Fusion Coolant Systems, Inc. is commercializing a radically different system to replace conventional MWFs. Proposed is a new class of MWFs that is based on a high pressure solution of lubricants dissolved in supercritical carbon dioxide. These new MWFs, called CHiP Lubes (Cryogenic High Pressure Lubricants), have been shown to provide better cooling and higher lubricity than existing MWFs in several metalworking applications. Additionally, these MWFs have a much lower environmental footprint and lower overall system costs than current MWFs, and also eliminate health risks to workers arising from chemicals and microorganisms in today’s MWFs. They can be applied successfully in manufacturing where so-called “minimum quantity lubricants” cannot be applied and have a lower environmental footprint. The project already has attracted considerable commercial interest from industry partners. Numerous research obstacles must first be addressed, however, to allow the application of CHiP Lubes to a wider set of operations.

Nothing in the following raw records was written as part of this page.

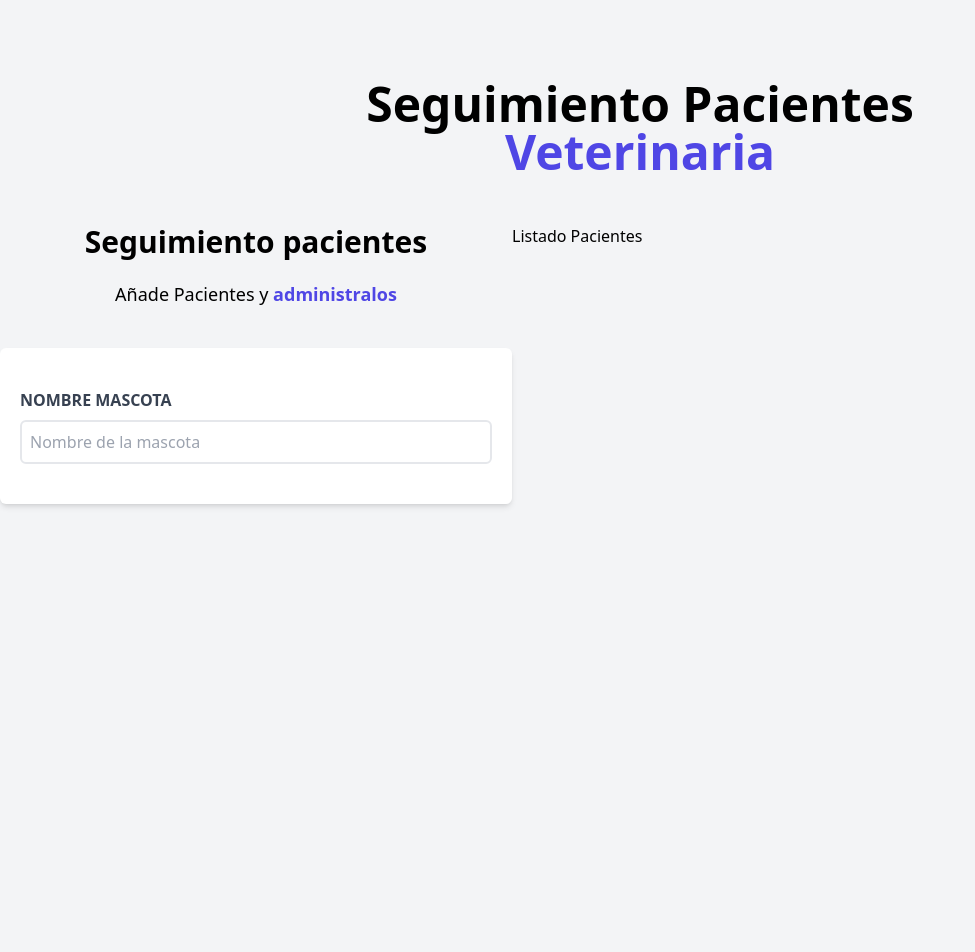
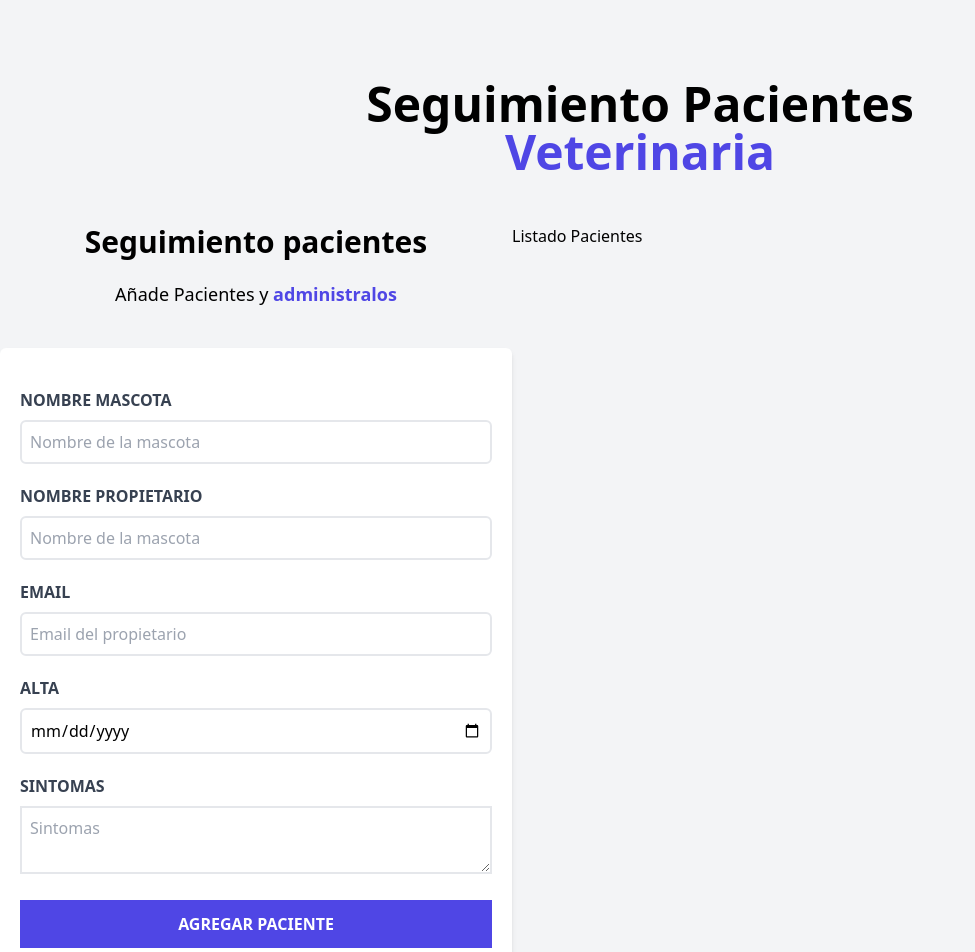
Before and after one commit to NachoBasilio/Estudio-Seguimiento-Veterinario, a React (Vite) app in the folder veterinario-citas/: page / in a window 1280 px wide. Shown: the top 952 px of the page, without its empty margins (0-975 px from the left). Before the commit the page ends 880 px from the top, so only its background shows below. Built offline with nearby package versions, Linux system fonts and the light colour scheme.

Commit message:
feat: :sparkles: Estilos del formularios listos, me gusto tailwind

```diff
--- a/veterinario-citas/package.json
+++ b/veterinario-citas/package.json
@@ -1,7 +1,7 @@
 {
   "name": "veterinario-citas",
   "private": true,
-  "version": "0.1.2",
+  "version": "0.1.4",
   "type": "module",
   "scripts": {
     "dev": "vite",
--- a/veterinario-citas/src/components/Formulario.jsx
+++ b/veterinario-citas/src/components/Formulario.jsx
@@ -6,11 +6,37 @@ export default function Formulario() {
         Añade Pacientes y {''}
         <span className="text-indigo-600 font-bold">administralos</span>
       </p>
-      <form action="" className="bg-white shadow-md rounded-md px-5 py-10">
-        <div>
+
+      <form action="" className="bg-white shadow-md rounded-md px-5 py-10 mb-10">
+        <div className="mb-5">
           <label className="block text-gray-700 uppercase font-bold" htmlFor="mascota">Nombre Mascota</label>
           <input id="mascota" className="border-2 w-full p-2 mt-2 placeholder-grey-400 rounded-md" type="text" placeholder="Nombre de la mascota" />
         </div>
+
+        <div className="mb-5">
+          <label className="block text-gray-700 uppercase font-bold" htmlFor="Propietario">Nombre Propietario</label>
+          <input id="Propietario" className="border-2 w-full p-2 mt-2 placeholder-grey-400 rounded-md" type="text" placeholder="Nombre de la mascota" />
+        </div>
+
+        <div className="mb-5">
+          <label className="block text-gray-700 uppercase font-bold" htmlFor="Email">Email</label>
+          <input id="Email" className="border-2 w-full p-2 mt-2 placeholder-grey-400 rounded-md" type="text" placeholder="Email del propietario" />
+        </div>
+
+        <div className="mb-5">
+          <label className="block text-gray-700 uppercase font-bold" htmlFor="Alta">Alta</label>
+          <input id="Alta" className="border-2 w-full p-2 mt-2 placeholder-grey-400 rounded-md" type="date" />
+        </div>
+
+        <div className="mb-5">
+          <label className="block text-gray-700 uppercase font-bold" htmlFor="Sintomas">Sintomas</label>
+          <textarea name="" id="Sintomas" className="border-2 w-full p-2 mt-2" placeholder="Sintomas"></textarea>
+        </div>
+
+        <input
+        type="submit"
+        className="bg-indigo-600 w-full p-3 text-white uppercase font-bold hover:bg-indigo-700 cursor-pointer transition-all"
+        value="Agregar Paciente" />
       </form>
     </div>
   )
```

The objective of this SBIR project is to develop the CHiP Lube system for deep-hole drilling. Whereas CHiP Lubes have been successfully demonstrated in simple, single-point turning applications, there is little understanding of how these innovative MWFs will perform in deep-hole drilling applications. A “through-tool” delivery of CHiP Lubes is necessary for this and has not yet been accomplished. The research is high-risk as CHiP Lubes will not have the same chip clearing efficiency as today’s MWFs (at a given pressure) because they are delivered in a carrier gas that is compressible, whereas liquid MWFs are not compressible. This will create challenges of delivering the fluid economically and there is some chance, even at supercritical pressures, that the system will not work. If the CHiP Lubes can be made to work through the research proposed in Phase I, however, it will be possible to remove a significant toxic waste stream from the environment, improve worker health and safety, and increase the profitability and competitiveness of the American manufacturing sector.
* information listed above is at the time of submission.